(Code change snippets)
▬▬▬▬▬▬▬▬▬▬
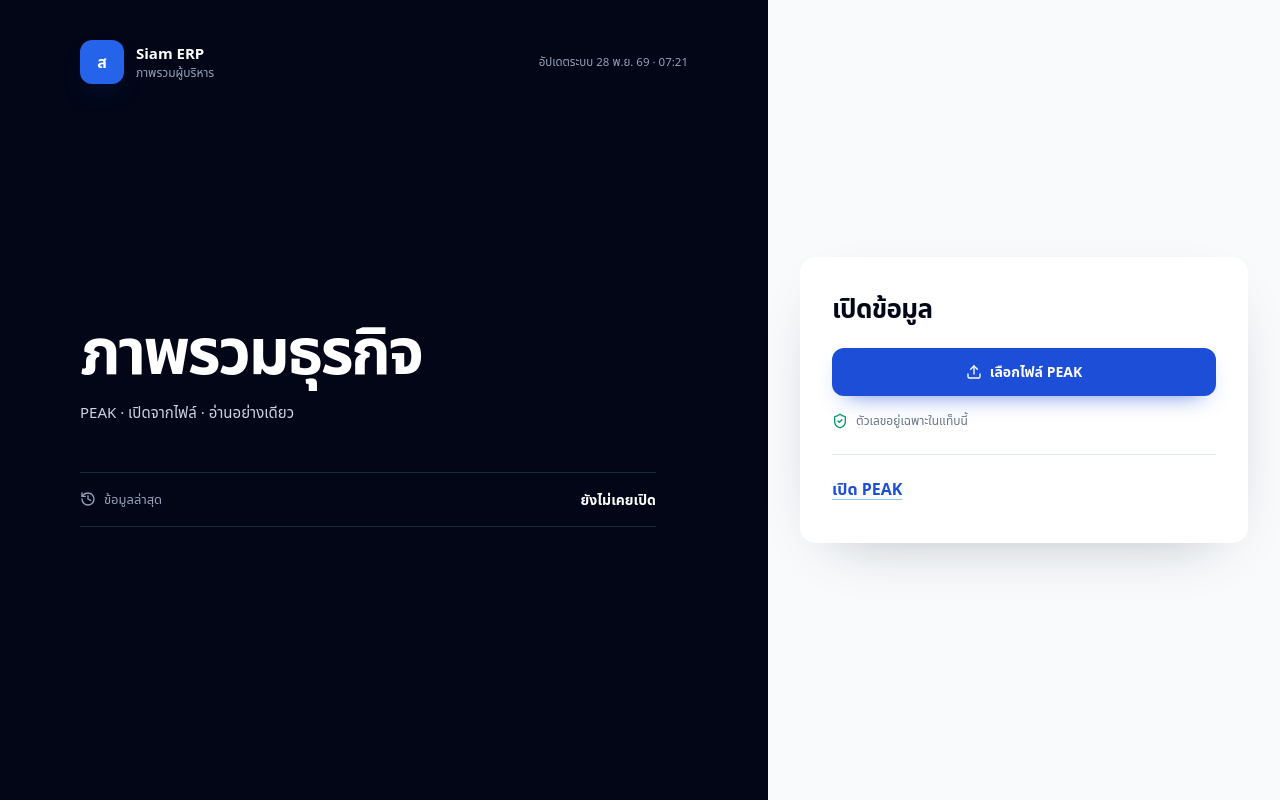
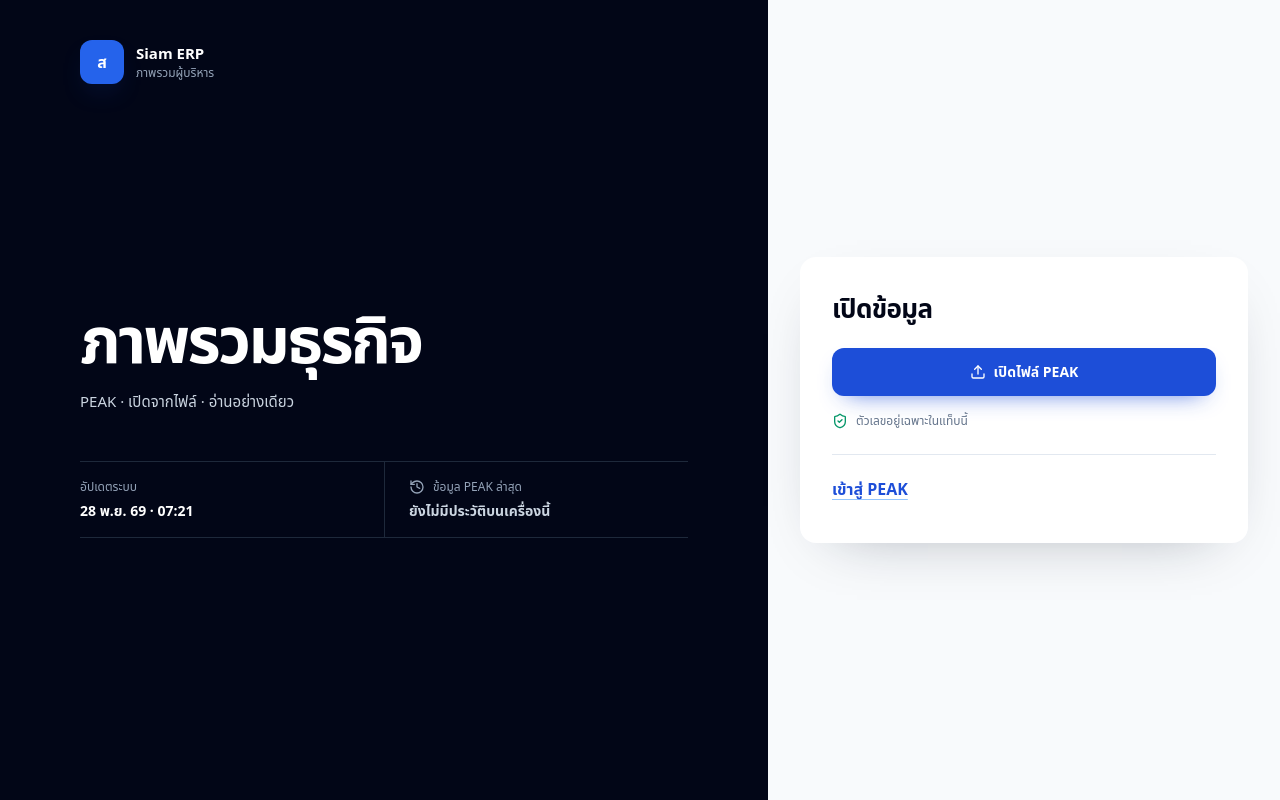
Before and after one commit to phonlapat/thai-accounting-erp-executive-prototype, a React (Vite) app: page / in a window 1280 px wide. Built offline with nearby package versions, Linux system fonts and the light colour scheme.

Commit message:
Show freshness before PEAK sign-in (#33)

```diff
--- a/src/App.tsx
+++ b/src/App.tsx
@@ -1561,26 +1561,29 @@
     return (
       <main className="grid min-h-screen bg-slate-950 text-white lg:grid-cols-[minmax(0,1.08fr)_minmax(420px,0.72fr)]">
         <section className="flex flex-col px-5 py-5 sm:px-9 sm:py-7 lg:min-h-screen lg:px-14 lg:py-10 xl:px-20" aria-label="Siam ERP">
-          <div className="flex flex-wrap items-center justify-between gap-3">
+          <div className="flex items-center">
             <div className="flex items-center gap-3">
               <span className="flex h-11 w-11 items-center justify-center rounded-xl bg-blue-600 text-base font-bold shadow-[0_12px_30px_-16px_rgba(37,99,235,0.9)]">ส</span>
               <div><p className="text-[15px] font-semibold">Siam ERP</p><p className="text-[12px] text-slate-400">ภาพรวมผู้บริหาร</p></div>
             </div>
-            <p className="text-[11.5px] tabular-nums text-slate-400">อัปเดตระบบ {peakStamp(__BUILD_AT__)}</p>
           </div>
           <div className="mt-10 max-w-2xl pb-8 sm:mt-16 lg:my-auto lg:py-12">
             <h1 className="text-balance text-[clamp(2.35rem,5vw,4.8rem)] font-semibold leading-[1.04] tracking-[-0.04em]">ภาพรวมธุรกิจ</h1>
             <p className="mt-4 max-w-[45ch] text-[15px] leading-6 text-slate-300">PEAK · เปิดจากไฟล์ · อ่านอย่างเดียว</p>
 
-            <dl className="mt-10 max-w-xl border-y border-slate-800 sm:mt-12">
-              <div className="grid gap-1 py-4 sm:grid-cols-[minmax(0,1fr)_auto] sm:items-center sm:gap-6">
-                <dt className="flex items-center gap-2 text-[13px] text-slate-400"><HistoryIcon className="h-4 w-4" />ข้อมูลล่าสุด</dt>
-                <dd className="text-[14px] font-semibold text-white sm:text-right">
+            <dl className="mt-10 grid max-w-2xl border-y border-slate-800 sm:mt-12 sm:grid-cols-2 sm:divide-x sm:divide-slate-800">
+              <div className="py-4 sm:pr-6">
+                <dt className="text-[12px] font-medium text-slate-400">อัปเดตระบบ</dt>
+                <dd className="mt-1 text-[14px] font-semibold tabular-nums text-white">{peakStamp(__BUILD_AT__)}</dd>
+              </div>
+              <div className="border-t border-slate-800 py-4 sm:border-t-0 sm:pl-6">
+                <dt className="flex items-center gap-2 text-[12px] font-medium text-slate-400"><HistoryIcon className="h-4 w-4" />ข้อมูล PEAK ล่าสุด</dt>
+                <dd className="mt-1 text-[14px] font-semibold text-white">
                   {lastPeakMeta ? <>
                     <span>ถึง {dateTH(lastPeakMeta.asOf.slice(0, 10))}</span>
                     {lastPeakFreshness ? <span className={cx('ml-2 text-[12px] font-medium', lastPeakFreshness.status === 'fresh' ? 'text-emerald-300' : lastPeakFreshness.status === 'aging' ? 'text-amber-300' : 'text-rose-300')}>· {lastPeakFreshness.label}</span> : null}
-                    <span className="mt-0.5 block text-[11.5px] font-normal text-slate-400">ตรวจล่าสุด {peakStamp(lastPeakMeta.capturedAt)}</span>
-                  </> : 'ยังไม่เคยเปิด'}
+                    <span className="mt-0.5 block text-[11.5px] font-normal tabular-nums text-slate-400">ตรวจ {peakStamp(lastPeakMeta.capturedAt)}</span>
+                  </> : <span className="text-slate-300">ยังไม่มีประวัติบนเครื่องนี้</span>}
                 </dd>
               </div>
             </dl>
@@ -1592,7 +1595,7 @@
           <div className="w-full max-w-md rounded-2xl bg-white p-6 shadow-[0_20px_60px_-36px_rgba(15,23,42,0.42)] sm:p-8">
             <h2 id="peak-gate-title" className="text-[26px] font-semibold tracking-[-0.025em]">เปิดข้อมูล</h2>
             <button type="button" onClick={() => setPeakImportOpen(true)} className="mt-5 flex h-12 w-full items-center justify-center gap-2 rounded-xl bg-blue-700 px-4 text-sm font-semibold text-white shadow-[0_10px_24px_-14px_rgba(29,78,216,0.9)] transition-[background-color,box-shadow] hover:bg-blue-800 hover:shadow-[0_12px_26px_-14px_rgba(29,78,216,0.95)] active:bg-blue-900 focus-visible:outline-none focus-visible:ring-2 focus-visible:ring-blue-600 focus-visible:ring-offset-2">
-              <UploadIcon className="h-4 w-4" />เลือกไฟล์ PEAK
+              <UploadIcon className="h-4 w-4" />เปิดไฟล์ PEAK
             </button>
             {storageIssueText ? <div className="mt-4 flex items-start gap-2 text-[12px] leading-5 text-rose-700" role="alert">
               <AlertCircleIcon className="mt-0.5 h-4 w-4 shrink-0" />
@@ -1602,7 +1605,7 @@
               <span>ตัวเลขอยู่เฉพาะในแท็บนี้</span>
             </div>}
             <div className="mt-6 border-t border-slate-200 pt-3">
-              <a href="https://secure.peakaccount.com/home" target="_blank" rel="noreferrer" className="inline-flex min-h-11 items-center font-semibold text-blue-700 underline decoration-blue-300 underline-offset-4 hover:text-blue-900 focus-visible:outline-none focus-visible:ring-2 focus-visible:ring-blue-600">เปิด PEAK</a>
+              <a href="https://secure.peakaccount.com/home" target="_blank" rel="noreferrer" className="inline-flex min-h-11 items-center font-semibold text-blue-700 underline decoration-blue-300 underline-offset-4 hover:text-blue-900 focus-visible:outline-none focus-visible:ring-2 focus-visible:ring-blue-600">เข้าสู่ PEAK</a>
             </div>
           </div>
         </section>
--- a/src/store.ts
+++ b/src/store.ts
@@ -213,6 +213,8 @@
   capturedAt: string;
 }
 
+const PEAK_META_CLOCK_SKEW_MS = 5 * 60 * 1000;
+
 export type BrowserStorageIssue = 'private-save' | 'private-clear' | 'history';
 
 export function peakMetaFromSnapshot(snapshot: AppData['peakSnapshot']): PeakSnapshotMeta | undefined {
@@ -223,8 +225,13 @@
 export function isPeakSnapshotMeta(value: unknown): value is PeakSnapshotMeta {
   if (!value || typeof value !== 'object') return false;
   const candidate = value as Partial<PeakSnapshotMeta>;
-  return typeof candidate.asOf === 'string' && Number.isFinite(Date.parse(candidate.asOf)) &&
-    typeof candidate.capturedAt === 'string' && Number.isFinite(Date.parse(candidate.capturedAt));
+  if (typeof candidate.asOf !== 'string' || typeof candidate.capturedAt !== 'string') return false;
+  const asOf = Date.parse(candidate.asOf);
+  const capturedAt = Date.parse(candidate.capturedAt);
+  const now = Date.now();
+  return Number.isFinite(asOf) && Number.isFinite(capturedAt) &&
+    asOf <= capturedAt + PEAK_META_CLOCK_SKEW_MS &&
+    capturedAt <= now + PEAK_META_CLOCK_SKEW_MS;
 }
 
 function readPeakSnapshotMeta(): PeakSnapshotMeta | undefined {
@@ -232,7 +239,13 @@
     const raw = localStorage.getItem(PEAK_META_KEY);
     if (!raw) return undefined;
     const parsed = JSON.parse(raw) as unknown;
-    if (isPeakSnapshotMeta(parsed)) return parsed;
+    if (isPeakSnapshotMeta(parsed)) {
+      const safeMeta = { asOf: parsed.asOf, capturedAt: parsed.capturedAt };
+      if (raw !== JSON.stringify(safeMeta)) {
+        try { localStorage.setItem(PEAK_META_KEY, JSON.stringify(safeMeta)); } catch { /* valid history remains readable */ }
+      }
+      return safeMeta;
+    }
     localStorage.removeItem(PEAK_META_KEY);
   } catch {
     /* optional, non-financial browser history */
```
Also changed, not shown: 2 other files (tests, documents, lock files or other folders).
▬▬▬▬▬▬▬▬▬▬
» Requirement
Copy out each line of the entries where the word "Siam" is found.

» Task output
         <section className="flex flex-col px-5 py-5 sm:px-9 sm:py-7 lg:min-h-screen lg:px-14 lg:py-10 xl:px-20" aria-label="Siam ERP">
               <div><p className="text-[15px] font-semibold">Siam ERP</p><p className="text-[12px] text-slate-400">ภาพรวมผู้บริหาร</p></div>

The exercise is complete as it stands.